International and bilateral development agencies focus increasingly on supporting developing countries in addressing these challenges. In particular, the quest for a framework that provides ‘win-win’ solutions gathered speed in the 2000s through the OECD’s Green Growth Strategy. This strategy focuses on exploiting the significant economic potential of new ‘green’ sectors such as renewable energy, thereby creating new green jobs.
Strengthened by the policy objectives for sustainable private sector development (PSD) in the new Sustainable Development Goals, donors have recently begun focusing on a more holistic ‘green PSD’ approach. This approach seeks to go beyond simply avoiding potential negative spillovers and addressing trade-offs between environmental and economic objectives, instead, it aims to build mutual synergies based on integrated approaches. Key questions that are raised include:
- How can PSD initiatives strengthen the environment and increase natural capital (beyond protection)?
- How can environmental protection measures generate positive spill-overs for PSD and innovation?

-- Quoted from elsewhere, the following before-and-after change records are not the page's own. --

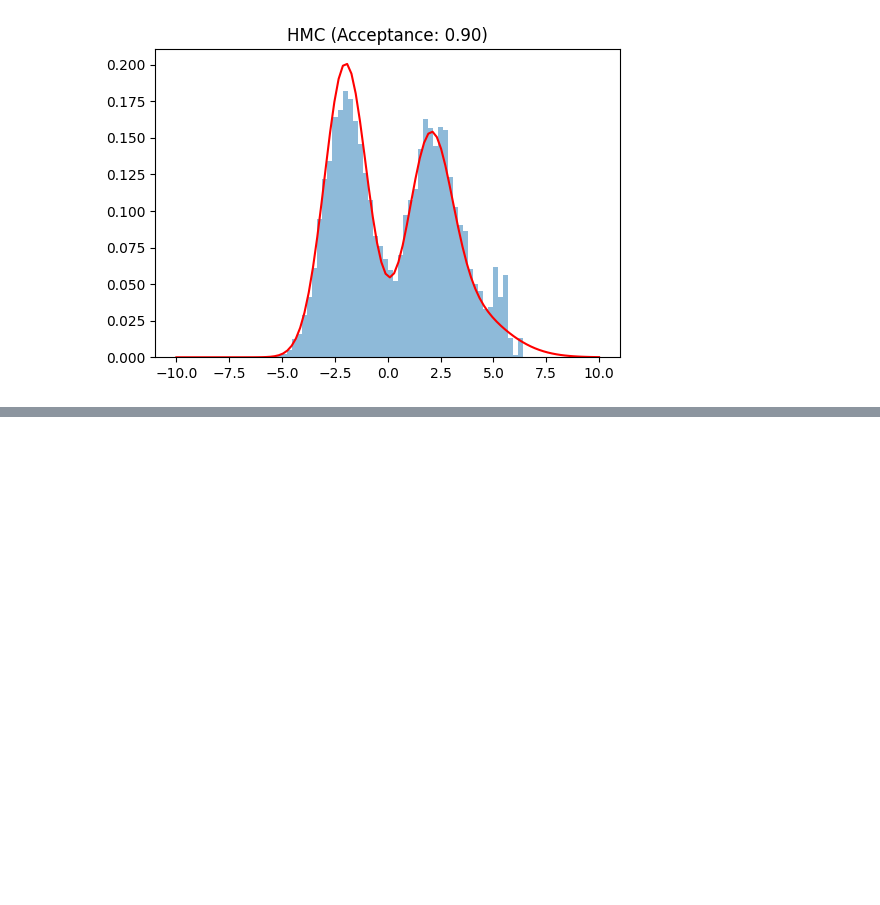
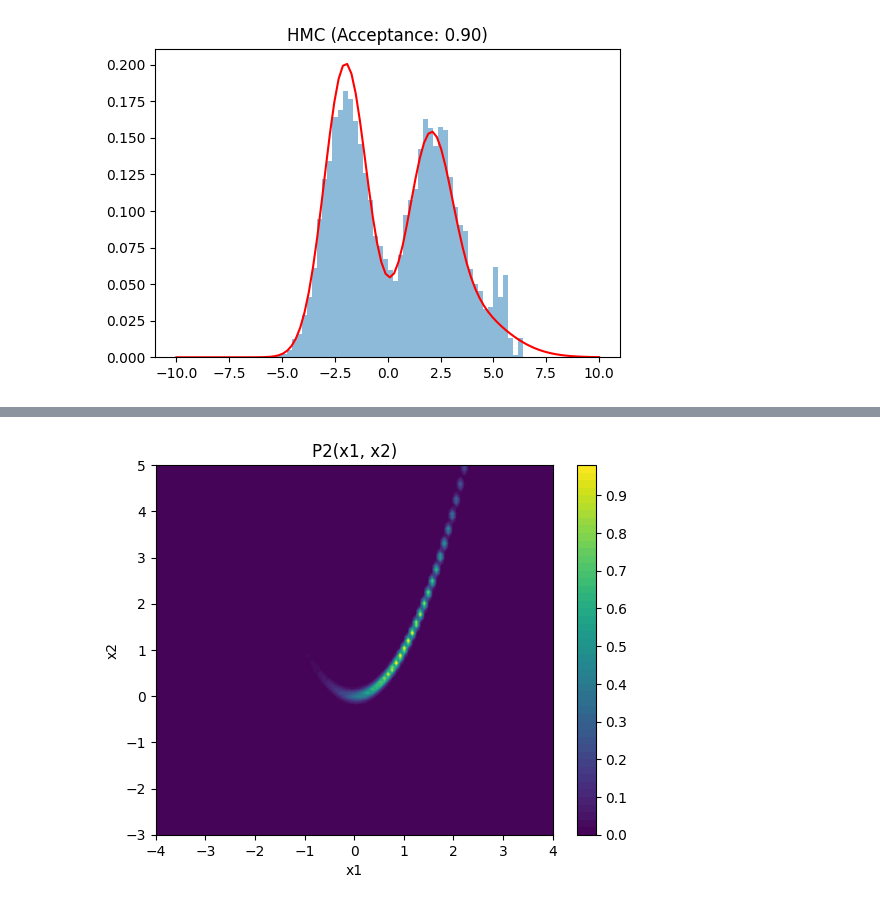
Before and after one commit to AlikMon88/Gibbs-Diff, a Jupyter notebook: unit_main.ipynb, the cells around one changed output, grey strips where cells are left out. Saved outputs shown, nothing was run; the diff lists cells and outputs as text; code cells hidden in the pictures; blank space fills up the shorter version.

```diff
--- a/unit_main.ipynb
+++ b/unit_main.ipynb
@@ -249,0 +258,17 @@ Text(0.5, 1.0, 'HMC (Acceptance: 0.90)')
+# %%
+def rosenbrock(x1, x2):
+    return 100*(x2 - x1**2)**2 + (1 - x1)**2
+
+x1 = np.linspace(-4, 4, 100)
+x2 = np.linspace(-3, 5, 100) ## shifted towards right
+X1, X2 = np.meshgrid(x1, x2)
+Z = np.exp(-rosenbrock(X1, X2))
+
+plt.contourf(X1, X2, Z, levels=50, cmap='viridis')
+plt.xlabel('x1')
+plt.ylabel('x2')
+plt.title('P2(x1, x2)')
+plt.colorbar()
+plt.show()
+# %% [output]
+[figure, added]
```
Also changed, not shown: parts of 9 cells of this notebook.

- What kind of business environment reform (BER) measures can support green PSD?
Turning ambition into action
Technopolis Group is supporting donor agencies and policymakers in translating these ambitions into policies and action, by facilitating learning through analysis, monitoring and evaluation. It is currently working with the Donor Committee on Enterprise Development (DCED), a multi-donor forum focused on PSD, identifying how to support policymakers in scoping synergies and trade-offs between environmental sustainability and business environment reform.

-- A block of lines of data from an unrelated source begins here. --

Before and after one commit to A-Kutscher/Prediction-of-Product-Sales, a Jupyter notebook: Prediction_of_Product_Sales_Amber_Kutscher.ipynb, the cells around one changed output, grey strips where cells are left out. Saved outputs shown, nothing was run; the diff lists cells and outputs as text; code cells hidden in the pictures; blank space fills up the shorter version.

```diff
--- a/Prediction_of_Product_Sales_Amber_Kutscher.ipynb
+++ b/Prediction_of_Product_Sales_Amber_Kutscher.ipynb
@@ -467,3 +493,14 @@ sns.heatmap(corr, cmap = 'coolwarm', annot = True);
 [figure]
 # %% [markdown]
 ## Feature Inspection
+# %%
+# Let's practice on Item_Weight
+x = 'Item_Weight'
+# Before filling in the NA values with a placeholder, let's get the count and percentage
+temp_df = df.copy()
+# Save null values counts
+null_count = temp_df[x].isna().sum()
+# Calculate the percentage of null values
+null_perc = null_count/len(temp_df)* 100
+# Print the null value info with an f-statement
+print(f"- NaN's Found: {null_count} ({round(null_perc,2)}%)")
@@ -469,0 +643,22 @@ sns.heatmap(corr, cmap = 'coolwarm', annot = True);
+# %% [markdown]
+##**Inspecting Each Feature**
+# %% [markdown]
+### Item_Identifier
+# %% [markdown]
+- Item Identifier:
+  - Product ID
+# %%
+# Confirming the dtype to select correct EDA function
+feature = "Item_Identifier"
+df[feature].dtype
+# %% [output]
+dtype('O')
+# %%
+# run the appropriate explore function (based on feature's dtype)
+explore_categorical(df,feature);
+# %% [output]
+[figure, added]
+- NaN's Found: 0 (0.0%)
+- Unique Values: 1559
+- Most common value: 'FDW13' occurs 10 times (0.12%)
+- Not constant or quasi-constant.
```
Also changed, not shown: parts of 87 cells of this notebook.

Working with Globelics, a global research network on the role of innovation in development, Technopolis Group produced a policy brief on how innovation linkages between natural resource-intensive industries and the rest of the economy can help countries to achieve sustainable PSD and escape the ‘resource curse’. Through an evaluation of the Compete Caribbean Program funded by the Inter-American Development Bank, Global Affairs Canada and the Department for International Development of the UK, we investigated the capacity challenges faced by policymakers in integrating the environmental perspectives in BER initiatives.

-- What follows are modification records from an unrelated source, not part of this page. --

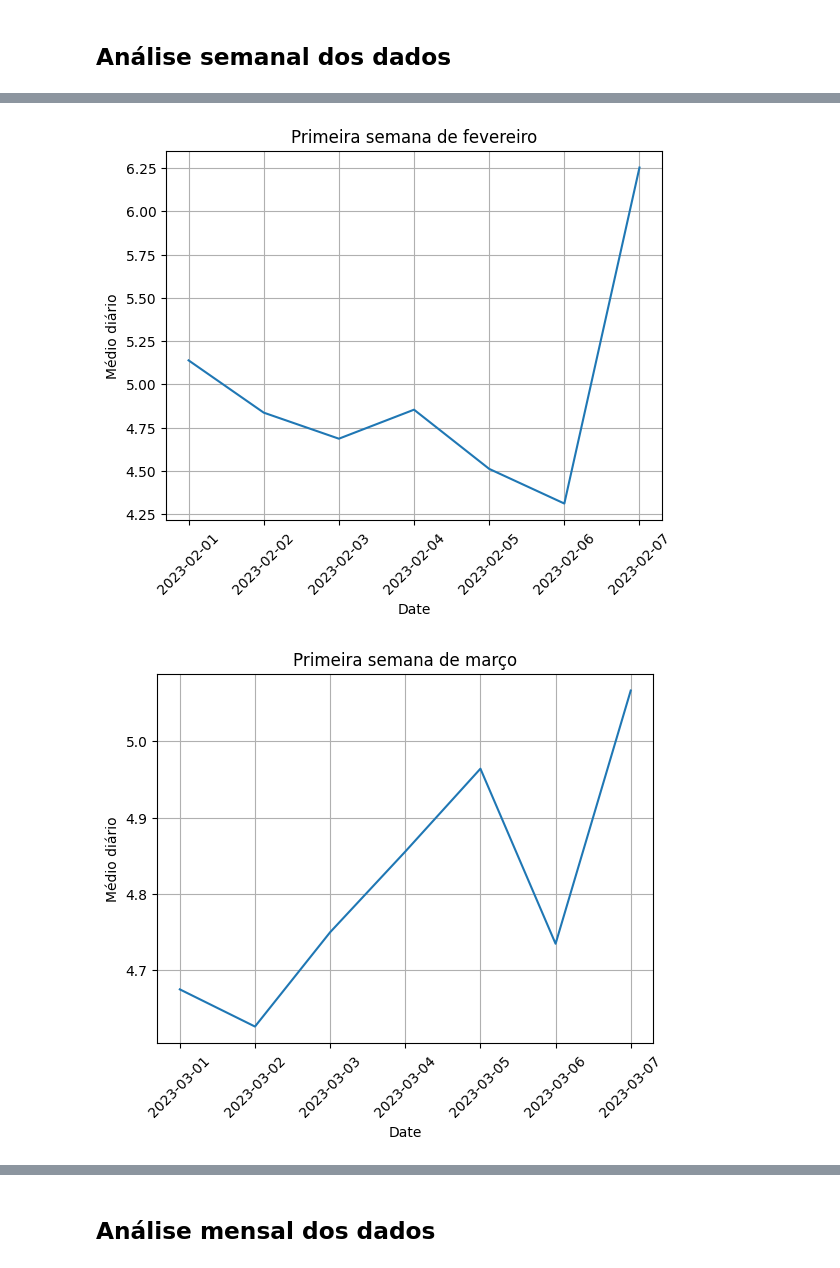
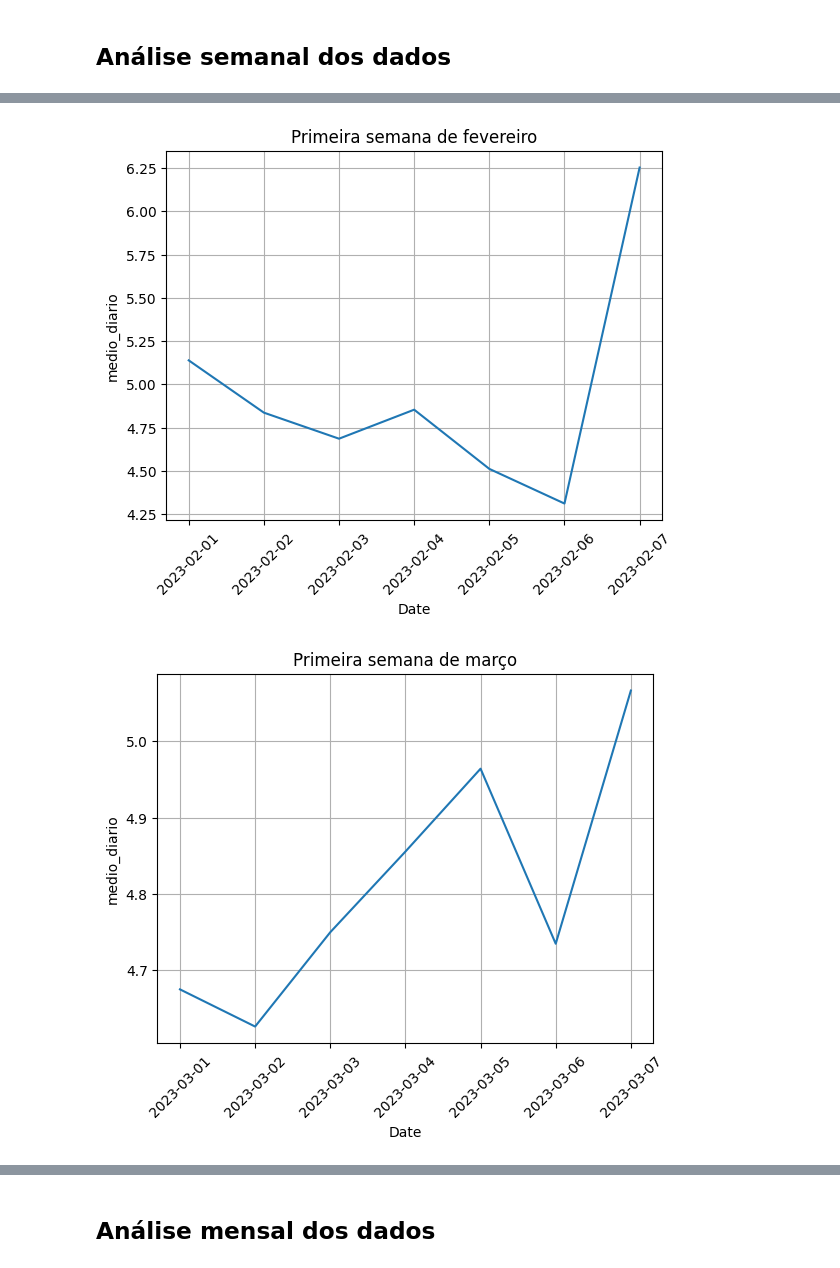
Before and after one commit to V-kr0pt/vivix_energy_consumption, a Jupyter notebook: data_visual.ipynb, the cells around one changed output, grey strips where cells are left out. Drawn from its saved outputs; the diff is of its cells as text; code cells hidden in the pictures.

```diff
--- a/data_visual.ipynb
+++ b/data_visual.ipynb
@@ -102,31 +102,31 @@ end_date = '2023-02-07'
 week_data = data[(data['Data'] >= start_date) & (data['Data'] <= end_date)]
 
 # Plot the desired columns
-plt.plot(week_data['Data'], week_data['Médio diário'])
+plt.plot(week_data['Data'], week_data['medio_diario'])
 plt.xticks(rotation=45)
 plt.xlabel('Date')
-plt.ylabel('Médio diário')
+plt.ylabel('medio_diario')
 plt.title('Primeira semana de fevereiro')
 plt.grid()
 plt.show()
 # %% [output]
-[figure, old version]
+[figure, new version]
 # %%
 # Filter the data for one week
 start_date = '2023-03-01'
 end_date = '2023-03-07'
 week_data = data[(data['Data'] >= start_date) & (data['Data'] <= end_date)]
 
 # Plot the desired columns
-plt.plot(week_data['Data'], week_data['Médio diário'])
+plt.plot(week_data['Data'], week_data['medio_diario'])
 plt.xticks(rotation=45)
 plt.xlabel('Date')
-plt.ylabel('Médio diário')
+plt.ylabel('medio_diario')
 plt.title('Primeira semana de março')
 plt.grid()
 plt.show()
 # %% [output]
-[figure, old version]
+[figure, new version]
 # %%
 # Filter the data for one week
 start_date = '2023-04-01'
```
Also changed, not shown: parts of 11 cells of this notebook.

A few initial lessons emerge from this work. First of all, specific policy instruments seem very well placed to contribute to ‘green PSD’, including the introduction of environmental standards, business license reform, research and innovation capacity building, integral landscape (ecosystem services) management schemes and subsidy reform. However, the ability to mix environment and PSD is not limited to the choice of policy instruments and policy mixes. In addition, it includes involving the private sector and environmental stakeholders in the design and implementation of these initiatives, strengthening environmental safeguards in capital investments, and capacity building for programme management and staff on environmental sustainability or BER. New insights are expected to emerge as the work advances, as recent programmes enter operational or evaluation stages, and as pilot initiatives are gradually scaled up. Technopolis Group will continue to provide sound advice to policymakers and practitioners based on its pioneering work in this field.